Data records:
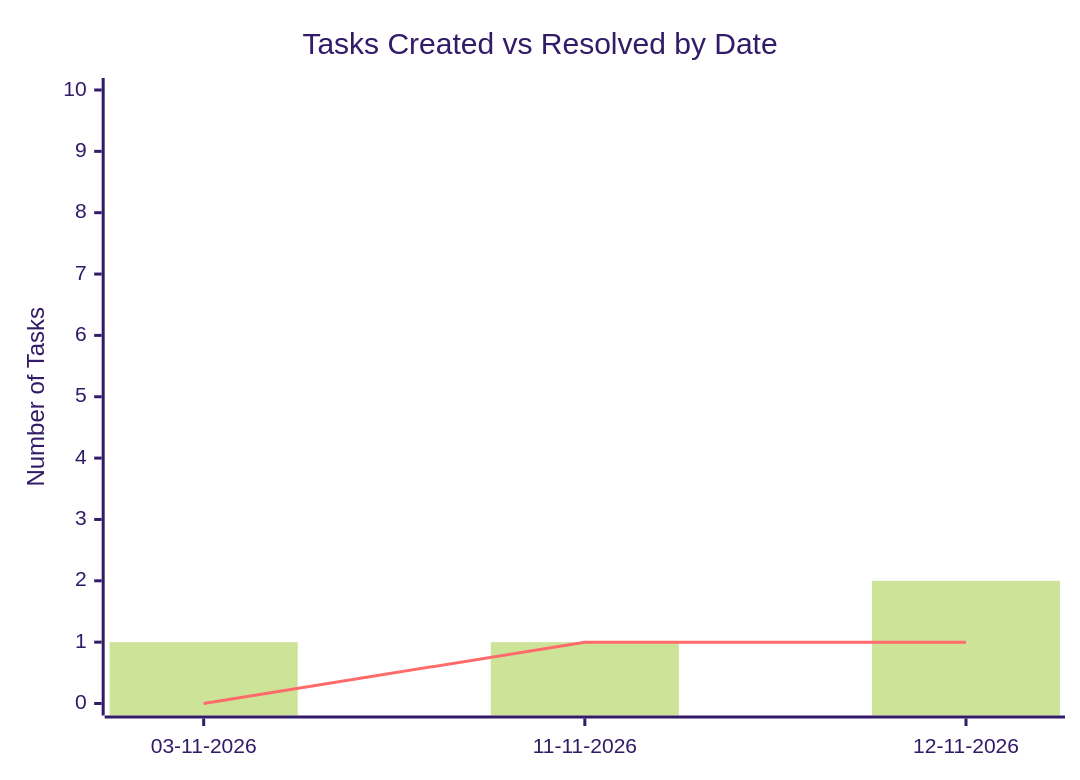
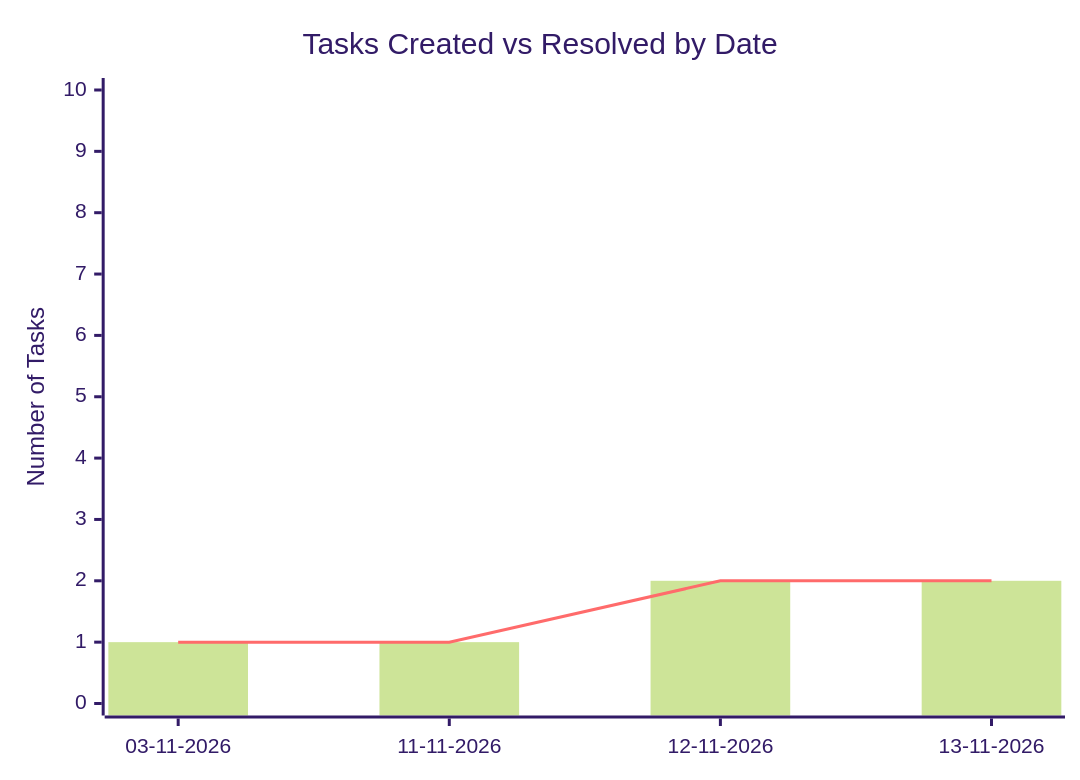
One commit to sagarms97/MyWorkDairy changed the second of 2 diagrams in Koha/Analytics.md. Above: the diagram before and after it, drawn with Mermaid (forest theme). The commit also changed other lines of this file and 4 other files, not shown here.

````diff
--- a/Koha/Analytics.md
+++ b/Koha/Analytics.md
@@ -26,8 +27,8 @@
 ```mermaid
 xychart-beta
     title "Tasks Created vs Resolved by Date"
-    x-axis ["03-11-2026", "11-11-2026", "12-11-2026"]
+    x-axis ["03-11-2026", "11-11-2026", "12-11-2026", "13-11-2026"]
     y-axis "Number of Tasks" 0 --> 10
-    bar [1, 1, 2]
-    line [0, 1, 1]
+    bar [1, 1, 2, 2]
+    line [1, 1, 2, 2]
 ```
````
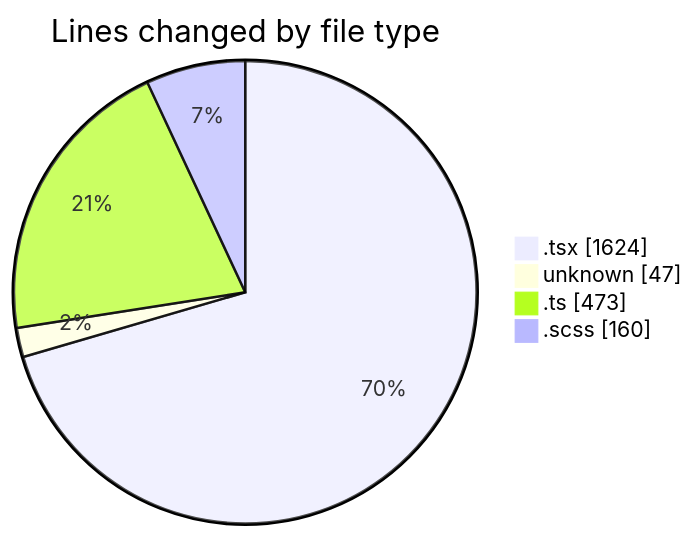
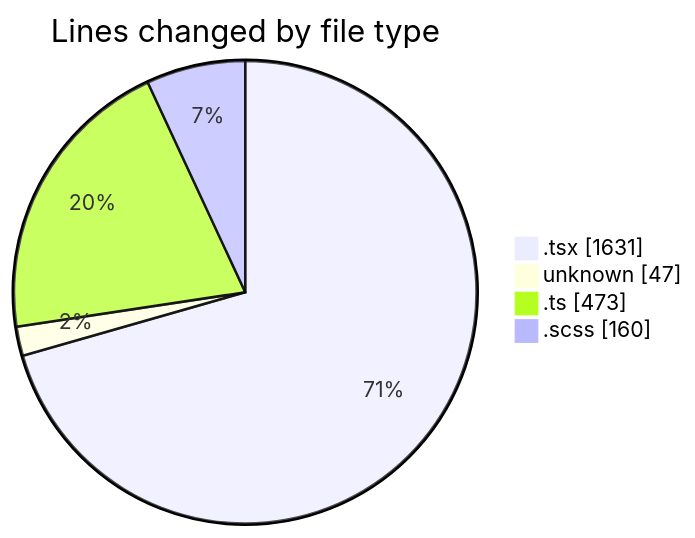
Before and after one commit to momahboobian/code-tracking: the first of 2 diagrams in 2025-09-18/cda/README.md, drawn with Mermaid. The commit also changed other lines of this file and 1 other file, not shown here.

````diff
--- a/2025-09-18/cda/README.md
+++ b/2025-09-18/cda/README.md
@@ -25,8 +25,8 @@
 ```mermaid
 pie showData
 title Lines changed by file type
-".tsx" : 1624
+".tsx" : 1631
 "unknown" : 47
 ".ts" : 473
 ".scss" : 160
 ```
````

TO DO: What should come out is the exact run of lines from the one holding "title Lines changed by file type" through the end of the records above, and nothing besides.

OUTPUT OF THE TASK:
 title Lines changed by file type
-".tsx" : 1624
+".tsx" : 1631
 "unknown" : 47
 ".ts" : 473
 ".scss" : 160
 ```
````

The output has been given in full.